Exercise brief> Without any of its pictures, the listing below should be output exactly.

Data for this task>
##############################

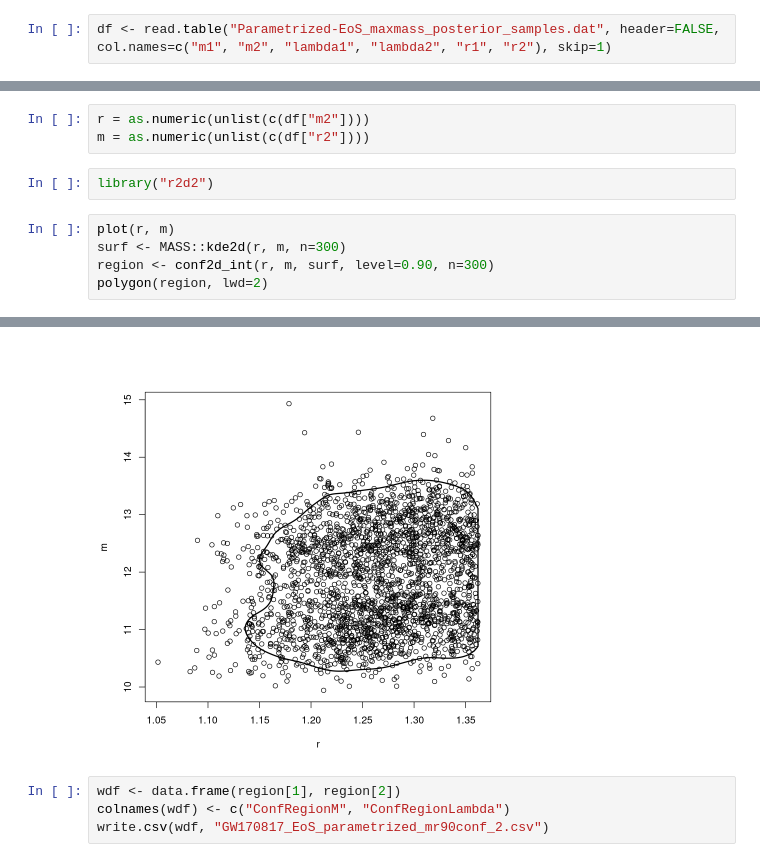
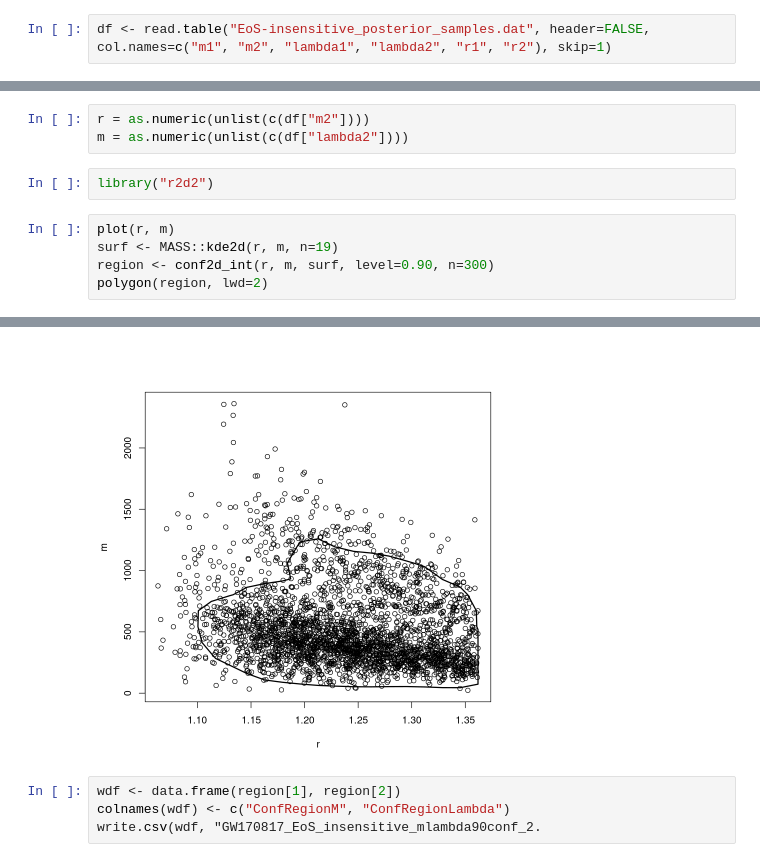
Before and after one commit to SunkPlane29/bandas_exp, a Jupyter notebook: confidence_r.ipynb, the cells around one changed output, grey strips where cells are left out. Cells and saved outputs as stored; diff of their text form.

```diff
--- a/confidence_r.ipynb
+++ b/confidence_r.ipynb
@@ -1,5 +1,5 @@
 # %%
-df <- read.table("Parametrized-EoS_maxmass_posterior_samples.dat", header=FALSE, col.names=c("m1", "m2", "lambda1", "lambda2", "r1", "r2"), skip=1)
+df <- read.table("EoS-insensitive_posterior_samples.dat", header=FALSE, col.names=c("m1", "m2", "lambda1", "lambda2", "r1", "r2"), skip=1)
 # %%
 df
 # %% [output]
@@ -25,11 +25,11 @@ A data.frame: 2396 × 6
 # %%
 r = as.numeric(unlist(c(df["m2"])))
-m = as.numeric(unlist(c(df["r2"])))
+m = as.numeric(unlist(c(df["lambda2"])))
 # %%
 library("r2d2")
 # %%
 plot(r, m)
-surf <- MASS::kde2d(r, m, n=300)
+surf <- MASS::kde2d(r, m, n=19)
 region <- conf2d_int(r, m, surf, level=0.90, n=300)
 polygon(region, lwd=2)
 # %% [output]
@@ -36,5 +50,5 @@ polygon(region, lwd=2)
-[figure, old version]
+[figure, new version]
 # %%
 wdf <- data.frame(region[1], region[2])
 colnames(wdf) <- c("ConfRegionM", "ConfRegionLambda")
-write.csv(wdf, "GW170817_EoS_parametrized_mr90conf_2.csv")
+write.csv(wdf, "GW170817_EoS_insensitive_mlambda90conf_2.
```
Also changed, not shown: parts of 2 cells of this notebook, 1 other file.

##############################

Result of the task>
Before and after one commit to SunkPlane29/bandas_exp, a Jupyter notebook: confidence_r.ipynb, the cells around one changed output, grey strips where cells are left out. Cells and saved outputs as stored; diff of their text form.

```diff
--- a/confidence_r.ipynb
+++ b/confidence_r.ipynb
@@ -1,5 +1,5 @@
 # %%
-df <- read.table("Parametrized-EoS_maxmass_posterior_samples.dat", header=FALSE, col.names=c("m1", "m2", "lambda1", "lambda2", "r1", "r2"), skip=1)
+df <- read.table("EoS-insensitive_posterior_samples.dat", header=FALSE, col.names=c("m1", "m2", "lambda1", "lambda2", "r1", "r2"), skip=1)
 # %%
 df
 # %% [output]
@@ -25,11 +25,11 @@ A data.frame: 2396 × 6
 # %%
 r = as.numeric(unlist(c(df["m2"])))
-m = as.numeric(unlist(c(df["r2"])))
+m = as.numeric(unlist(c(df["lambda2"])))
 # %%
 library("r2d2")
 # %%
 plot(r, m)
-surf <- MASS::kde2d(r, m, n=300)
+surf <- MASS::kde2d(r, m, n=19)
 region <- conf2d_int(r, m, surf, level=0.90, n=300)
 polygon(region, lwd=2)
 # %% [output]
@@ -36,5 +50,5 @@ polygon(region, lwd=2)
-[figure, old version]
+[figure, new version]
 # %%
 wdf <- data.frame(region[1], region[2])
 colnames(wdf) <- c("ConfRegionM", "ConfRegionLambda")
-write.csv(wdf, "GW170817_EoS_parametrized_mr90conf_2.csv")
+write.csv(wdf, "GW170817_EoS_insensitive_mlambda90conf_2.
```
Also changed, not shown: parts of 2 cells of this notebook, 1 other file.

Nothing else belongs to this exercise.